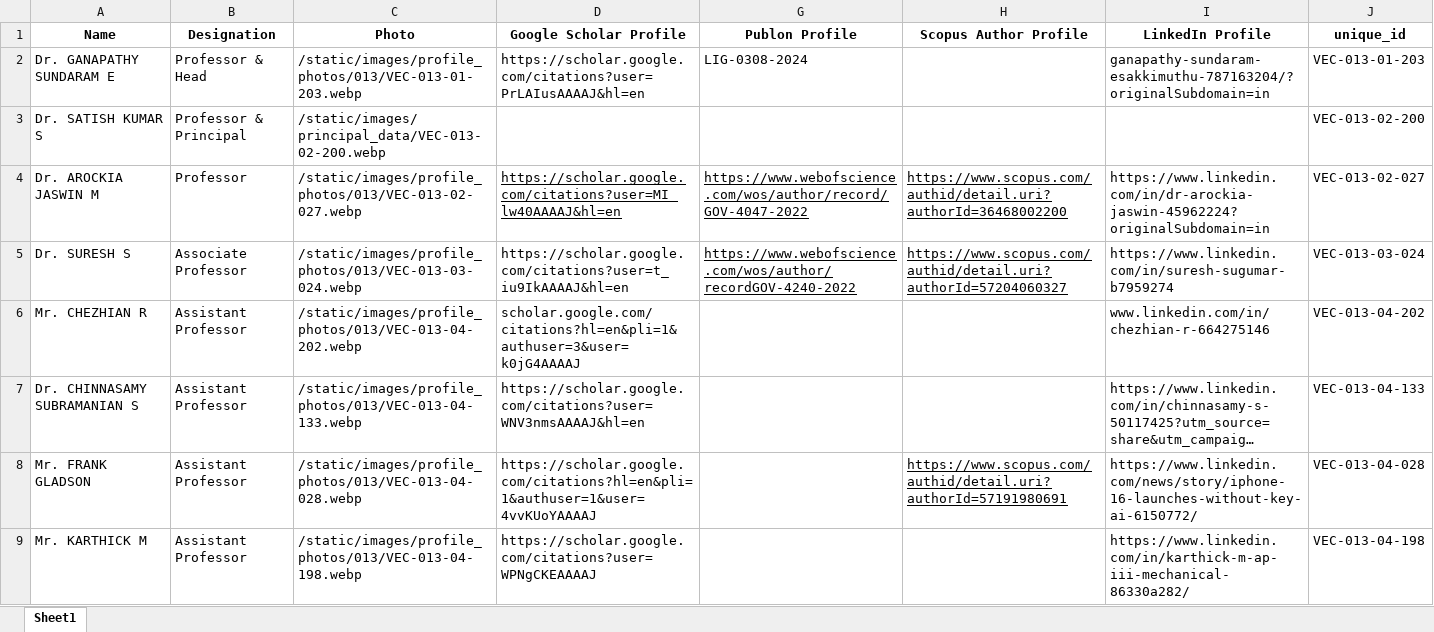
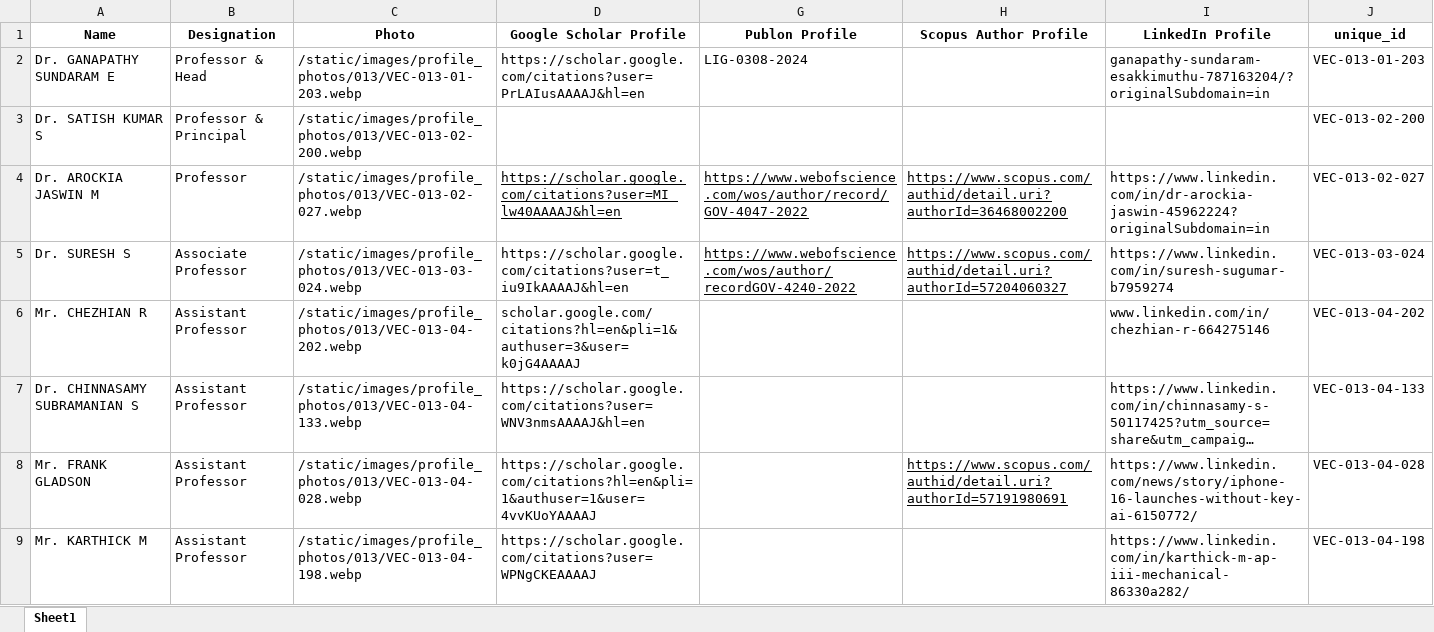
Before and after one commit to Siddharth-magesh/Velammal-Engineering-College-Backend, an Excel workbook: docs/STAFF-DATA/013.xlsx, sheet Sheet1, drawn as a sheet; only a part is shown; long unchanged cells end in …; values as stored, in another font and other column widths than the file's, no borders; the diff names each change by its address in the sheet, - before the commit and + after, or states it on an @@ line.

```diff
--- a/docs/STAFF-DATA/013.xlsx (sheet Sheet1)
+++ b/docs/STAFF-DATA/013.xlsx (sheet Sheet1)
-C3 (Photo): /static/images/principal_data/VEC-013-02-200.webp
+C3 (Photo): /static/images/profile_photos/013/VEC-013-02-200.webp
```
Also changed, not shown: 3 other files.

--- --- ---

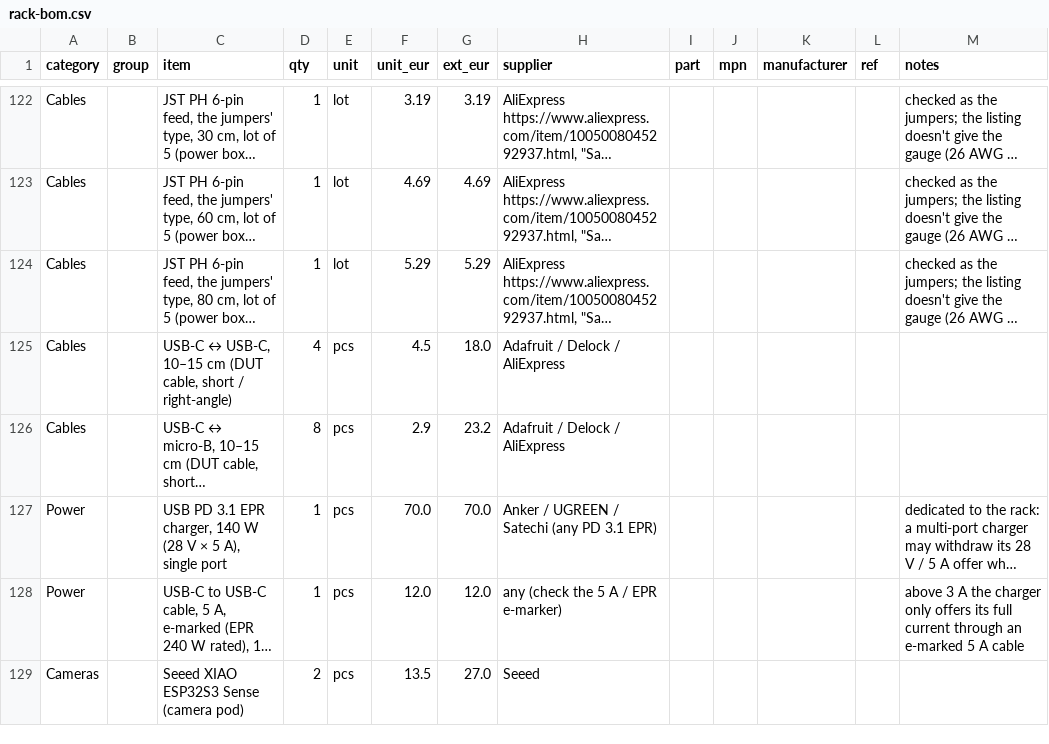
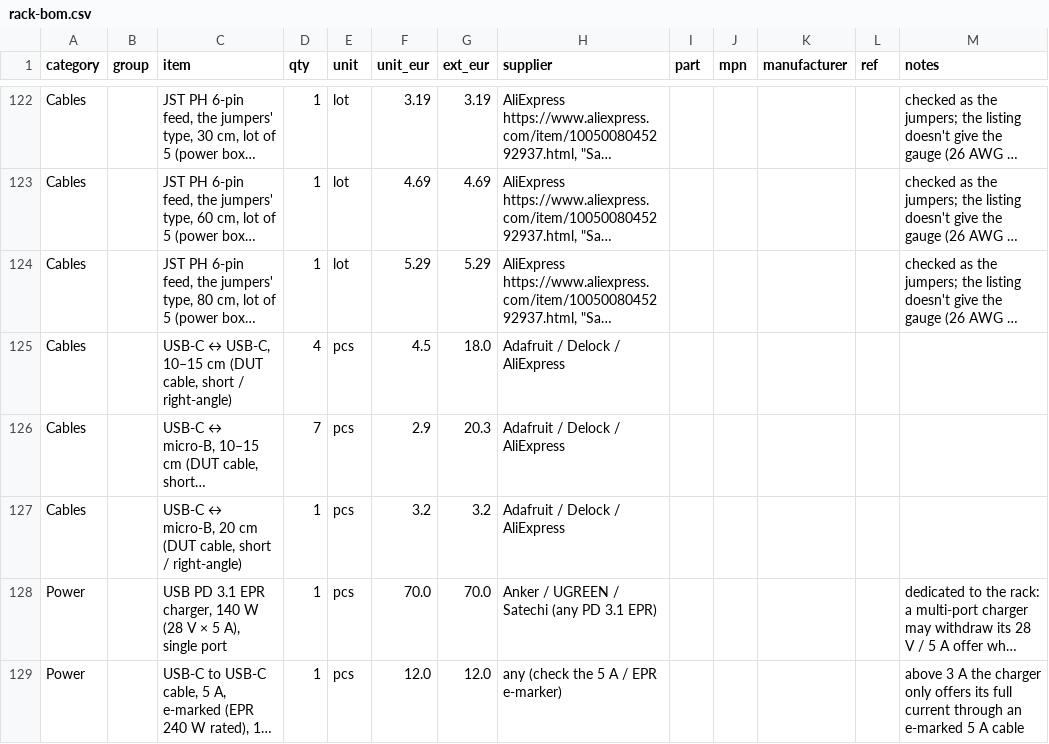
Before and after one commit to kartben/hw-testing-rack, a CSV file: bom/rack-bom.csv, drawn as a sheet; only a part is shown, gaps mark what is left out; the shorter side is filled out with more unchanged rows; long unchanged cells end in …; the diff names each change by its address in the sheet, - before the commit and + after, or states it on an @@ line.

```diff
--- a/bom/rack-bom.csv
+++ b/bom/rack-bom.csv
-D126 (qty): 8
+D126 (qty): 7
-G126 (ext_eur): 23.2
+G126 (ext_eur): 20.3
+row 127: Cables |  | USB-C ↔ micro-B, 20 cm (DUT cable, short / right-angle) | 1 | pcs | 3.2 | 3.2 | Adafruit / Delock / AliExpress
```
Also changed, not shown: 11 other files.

--- --- ---

▶ [Problem description]:
Go through the material above and output exactly the lines from the one containing "to Siddharth-magesh/Velammal-Engineering-College-Backend, an" through the one containing "Also changed, not shown: 3 other files.".

▶ [Result]:
Before and after one commit to Siddharth-magesh/Velammal-Engineering-College-Backend, an Excel workbook: docs/STAFF-DATA/013.xlsx, sheet Sheet1, drawn as a sheet; only a part is shown; long unchanged cells end in …; values as stored, in another font and other column widths than the file's, no borders; the diff names each change by its address in the sheet, - before the commit and + after, or states it on an @@ line.

```diff
--- a/docs/STAFF-DATA/013.xlsx (sheet Sheet1)
+++ b/docs/STAFF-DATA/013.xlsx (sheet Sheet1)
-C3 (Photo): /static/images/principal_data/VEC-013-02-200.webp
+C3 (Photo): /static/images/profile_photos/013/VEC-013-02-200.webp
```
Also changed, not shown: 3 other files.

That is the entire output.